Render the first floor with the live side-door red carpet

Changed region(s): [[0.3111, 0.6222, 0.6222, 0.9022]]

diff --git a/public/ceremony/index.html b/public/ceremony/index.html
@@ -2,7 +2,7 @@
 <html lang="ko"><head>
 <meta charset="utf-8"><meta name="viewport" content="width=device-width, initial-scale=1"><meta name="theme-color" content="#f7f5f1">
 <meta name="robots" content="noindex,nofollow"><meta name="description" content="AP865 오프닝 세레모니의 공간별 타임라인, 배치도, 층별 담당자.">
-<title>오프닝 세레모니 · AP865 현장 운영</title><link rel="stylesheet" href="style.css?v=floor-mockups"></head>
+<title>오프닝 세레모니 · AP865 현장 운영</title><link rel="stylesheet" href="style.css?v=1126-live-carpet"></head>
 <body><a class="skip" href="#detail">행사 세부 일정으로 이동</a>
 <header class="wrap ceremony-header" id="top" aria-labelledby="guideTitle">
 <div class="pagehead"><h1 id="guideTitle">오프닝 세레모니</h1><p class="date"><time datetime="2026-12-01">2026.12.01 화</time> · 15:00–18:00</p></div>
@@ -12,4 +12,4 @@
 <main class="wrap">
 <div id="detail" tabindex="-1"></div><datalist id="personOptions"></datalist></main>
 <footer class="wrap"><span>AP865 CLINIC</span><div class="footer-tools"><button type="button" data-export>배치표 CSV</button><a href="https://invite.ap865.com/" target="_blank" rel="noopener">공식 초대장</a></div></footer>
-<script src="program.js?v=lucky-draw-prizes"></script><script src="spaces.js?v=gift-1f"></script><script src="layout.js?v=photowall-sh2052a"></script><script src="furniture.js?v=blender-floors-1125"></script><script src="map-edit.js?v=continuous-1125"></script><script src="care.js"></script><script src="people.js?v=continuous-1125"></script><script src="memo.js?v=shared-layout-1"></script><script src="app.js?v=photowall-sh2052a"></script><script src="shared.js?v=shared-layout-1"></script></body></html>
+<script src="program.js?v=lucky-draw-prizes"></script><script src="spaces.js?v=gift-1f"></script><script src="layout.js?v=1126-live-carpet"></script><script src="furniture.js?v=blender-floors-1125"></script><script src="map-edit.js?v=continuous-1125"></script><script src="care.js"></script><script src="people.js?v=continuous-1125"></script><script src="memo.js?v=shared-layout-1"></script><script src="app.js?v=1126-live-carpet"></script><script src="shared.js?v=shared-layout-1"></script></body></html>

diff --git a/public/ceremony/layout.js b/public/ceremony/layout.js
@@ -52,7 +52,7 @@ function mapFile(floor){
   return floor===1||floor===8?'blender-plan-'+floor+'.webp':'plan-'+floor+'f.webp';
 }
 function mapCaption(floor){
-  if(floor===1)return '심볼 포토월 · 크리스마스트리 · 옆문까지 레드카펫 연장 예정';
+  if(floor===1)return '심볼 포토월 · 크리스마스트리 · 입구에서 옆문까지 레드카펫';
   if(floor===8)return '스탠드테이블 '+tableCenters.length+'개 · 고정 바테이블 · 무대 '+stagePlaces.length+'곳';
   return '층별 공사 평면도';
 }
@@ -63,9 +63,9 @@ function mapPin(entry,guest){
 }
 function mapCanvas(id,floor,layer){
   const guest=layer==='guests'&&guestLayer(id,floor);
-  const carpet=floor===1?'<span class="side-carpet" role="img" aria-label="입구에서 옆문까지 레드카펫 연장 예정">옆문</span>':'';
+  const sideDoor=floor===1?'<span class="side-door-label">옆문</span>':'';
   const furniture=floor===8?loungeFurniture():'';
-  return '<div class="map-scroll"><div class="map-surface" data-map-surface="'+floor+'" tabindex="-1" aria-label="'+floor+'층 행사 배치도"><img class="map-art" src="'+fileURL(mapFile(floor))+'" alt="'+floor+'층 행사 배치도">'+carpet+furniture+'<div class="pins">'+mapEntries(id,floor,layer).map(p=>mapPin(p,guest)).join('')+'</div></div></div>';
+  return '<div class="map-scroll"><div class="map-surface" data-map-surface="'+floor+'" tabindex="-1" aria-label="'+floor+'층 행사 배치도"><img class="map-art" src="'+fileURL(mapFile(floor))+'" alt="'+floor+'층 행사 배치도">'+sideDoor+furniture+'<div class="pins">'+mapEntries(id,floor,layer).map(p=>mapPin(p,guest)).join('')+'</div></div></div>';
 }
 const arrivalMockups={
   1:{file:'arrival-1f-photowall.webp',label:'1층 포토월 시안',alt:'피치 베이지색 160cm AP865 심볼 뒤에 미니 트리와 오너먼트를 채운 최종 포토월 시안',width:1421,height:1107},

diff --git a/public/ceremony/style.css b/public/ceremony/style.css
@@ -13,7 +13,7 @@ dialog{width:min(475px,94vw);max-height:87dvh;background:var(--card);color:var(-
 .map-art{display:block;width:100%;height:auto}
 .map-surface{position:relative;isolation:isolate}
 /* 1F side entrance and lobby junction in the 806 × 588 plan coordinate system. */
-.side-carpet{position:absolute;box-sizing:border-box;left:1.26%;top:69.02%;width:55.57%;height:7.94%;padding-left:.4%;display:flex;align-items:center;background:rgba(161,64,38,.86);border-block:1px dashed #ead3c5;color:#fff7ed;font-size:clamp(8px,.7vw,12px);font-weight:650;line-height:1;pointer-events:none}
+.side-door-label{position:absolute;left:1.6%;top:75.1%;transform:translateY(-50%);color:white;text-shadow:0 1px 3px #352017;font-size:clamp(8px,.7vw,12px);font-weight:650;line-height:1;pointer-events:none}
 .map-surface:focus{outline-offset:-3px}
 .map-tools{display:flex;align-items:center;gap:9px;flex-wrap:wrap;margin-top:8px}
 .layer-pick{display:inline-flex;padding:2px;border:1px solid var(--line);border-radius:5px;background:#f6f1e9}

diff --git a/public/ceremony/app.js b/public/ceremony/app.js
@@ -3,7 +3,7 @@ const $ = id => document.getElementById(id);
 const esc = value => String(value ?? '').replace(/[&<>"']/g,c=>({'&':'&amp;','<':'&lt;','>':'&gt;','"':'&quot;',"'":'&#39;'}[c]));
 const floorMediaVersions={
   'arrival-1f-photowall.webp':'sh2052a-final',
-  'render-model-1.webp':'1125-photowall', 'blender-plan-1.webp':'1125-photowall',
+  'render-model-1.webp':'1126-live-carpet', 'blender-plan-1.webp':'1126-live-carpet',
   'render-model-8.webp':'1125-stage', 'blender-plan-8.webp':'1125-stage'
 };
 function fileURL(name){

*-*-*

What you will do: Go through the entries above and reproduce each one exactly.

Exercise output:
Render the first floor with the live side-door red carpet

Changed region(s): [[0.3111, 0.6222, 0.6222, 0.9022]]

diff --git a/public/ceremony/index.html b/public/ceremony/index.html
@@ -2,7 +2,7 @@
 <html lang="ko"><head>
 <meta charset="utf-8"><meta name="viewport" content="width=device-width, initial-scale=1"><meta name="theme-color" content="#f7f5f1">
 <meta name="robots" content="noindex,nofollow"><meta name="description" content="AP865 오프닝 세레모니의 공간별 타임라인, 배치도, 층별 담당자.">
-<title>오프닝 세레모니 · AP865 현장 운영</title><link rel="stylesheet" href="style.css?v=floor-mockups"></head>
+<title>오프닝 세레모니 · AP865 현장 운영</title><link rel="stylesheet" href="style.css?v=1126-live-carpet"></head>
 <body><a class="skip" href="#detail">행사 세부 일정으로 이동</a>
 <header class="wrap ceremony-header" id="top" aria-labelledby="guideTitle">
 <div class="pagehead"><h1 id="guideTitle">오프닝 세레모니</h1><p class="date"><time datetime="2026-12-01">2026.12.01 화</time> · 15:00–18:00</p></div>
@@ -12,4 +12,4 @@
 <main class="wrap">
 <div id="detail" tabindex="-1"></div><datalist id="personOptions"></datalist></main>
 <footer class="wrap"><span>AP865 CLINIC</span><div class="footer-tools"><button type="button" data-export>배치표 CSV</button><a href="https://invite.ap865.com/" target="_blank" rel="noopener">공식 초대장</a></div></footer>
-<script src="program.js?v=lucky-draw-prizes"></script><script src="spaces.js?v=gift-1f"></script><script src="layout.js?v=photowall-sh2052a"></script><script src="furniture.js?v=blender-floors-1125"></script><script src="map-edit.js?v=continuous-1125"></script><script src="care.js"></script><script src="people.js?v=continuous-1125"></script><script src="memo.js?v=shared-layout-1"></script><script src="app.js?v=photowall-sh2052a"></script><script src="shared.js?v=shared-layout-1"></script></body></html>
+<script src="program.js?v=lucky-draw-prizes"></script><script src="spaces.js?v=gift-1f"></script><script src="layout.js?v=1126-live-carpet"></script><script src="furniture.js?v=blender-floors-1125"></script><script src="map-edit.js?v=continuous-1125"></script><script src="care.js"></script><script src="people.js?v=continuous-1125"></script><script src="memo.js?v=shared-layout-1"></script><script src="app.js?v=1126-live-carpet"></script><script src="shared.js?v=shared-layout-1"></script></body></html>

diff --git a/public/ceremony/layout.js b/public/ceremony/layout.js
@@ -52,7 +52,7 @@ function mapFile(floor){
   return floor===1||floor===8?'blender-plan-'+floor+'.webp':'plan-'+floor+'f.webp';
 }
 function mapCaption(floor){
-  if(floor===1)return '심볼 포토월 · 크리스마스트리 · 옆문까지 레드카펫 연장 예정';
+  if(floor===1)return '심볼 포토월 · 크리스마스트리 · 입구에서 옆문까지 레드카펫';
   if(floor===8)return '스탠드테이블 '+tableCenters.length+'개 · 고정 바테이블 · 무대 '+stagePlaces.length+'곳';
   return '층별 공사 평면도';
 }
@@ -63,9 +63,9 @@ function mapPin(entry,guest){
 }
 function mapCanvas(id,floor,layer){
   const guest=layer==='guests'&&guestLayer(id,floor);
-  const carpet=floor===1?'<span class="side-carpet" role="img" aria-label="입구에서 옆문까지 레드카펫 연장 예정">옆문</span>':'';
+  const sideDoor=floor===1?'<span class="side-door-label">옆문</span>':'';
   const furniture=floor===8?loungeFurniture():'';
-  return '<div class="map-scroll"><div class="map-surface" data-map-surface="'+floor+'" tabindex="-1" aria-label="'+floor+'층 행사 배치도"><img class="map-art" src="'+fileURL(mapFile(floor))+'" alt="'+floor+'층 행사 배치도">'+carpet+furniture+'<div class="pins">'+mapEntries(id,floor,layer).map(p=>mapPin(p,guest)).join('')+'</div></div></div>';
+  return '<div class="map-scroll"><div class="map-surface" data-map-surface="'+floor+'" tabindex="-1" aria-label="'+floor+'층 행사 배치도"><img class="map-art" src="'+fileURL(mapFile(floor))+'" alt="'+floor+'층 행사 배치도">'+sideDoor+furniture+'<div class="pins">'+mapEntries(id,floor,layer).map(p=>mapPin(p,guest)).join('')+'</div></div></div>';
 }
 const arrivalMockups={
   1:{file:'arrival-1f-photowall.webp',label:'1층 포토월 시안',alt:'피치 베이지색 160cm AP865 심볼 뒤에 미니 트리와 오너먼트를 채운 최종 포토월 시안',width:1421,height:1107},

diff --git a/public/ceremony/style.css b/public/ceremony/style.css
@@ -13,7 +13,7 @@ dialog{width:min(475px,94vw);max-height:87dvh;background:var(--card);color:var(-
 .map-art{display:block;width:100%;height:auto}
 .map-surface{position:relative;isolation:isolate}
 /* 1F side entrance and lobby junction in the 806 × 588 plan coordinate system. */
-.side-carpet{position:absolute;box-sizing:border-box;left:1.26%;top:69.02%;width:55.57%;height:7.94%;padding-left:.4%;display:flex;align-items:center;background:rgba(161,64,38,.86);border-block:1px dashed #ead3c5;color:#fff7ed;font-size:clamp(8px,.7vw,12px);font-weight:650;line-height:1;pointer-events:none}
+.side-door-label{position:absolute;left:1.6%;top:75.1%;transform:translateY(-50%);color:white;text-shadow:0 1px 3px #352017;font-size:clamp(8px,.7vw,12px);font-weight:650;line-height:1;pointer-events:none}
 .map-surface:focus{outline-offset:-3px}
 .map-tools{display:flex;align-items:center;gap:9px;flex-wrap:wrap;margin-top:8px}
 .layer-pick{display:inline-flex;padding:2px;border:1px solid var(--line);border-radius:5px;background:#f6f1e9}

diff --git a/public/ceremony/app.js b/public/ceremony/app.js
@@ -3,7 +3,7 @@ const $ = id => document.getElementById(id);
 const esc = value => String(value ?? '').replace(/[&<>"']/g,c=>({'&':'&amp;','<':'&lt;','>':'&gt;','"':'&quot;',"'":'&#39;'}[c]));
 const floorMediaVersions={
   'arrival-1f-photowall.webp':'sh2052a-final',
-  'render-model-1.webp':'1125-photowall', 'blender-plan-1.webp':'1125-photowall',
+  'render-model-1.webp':'1126-live-carpet', 'blender-plan-1.webp':'1126-live-carpet',
   'render-model-8.webp':'1125-stage', 'blender-plan-8.webp':'1125-stage'
 };
 function fileURL(name){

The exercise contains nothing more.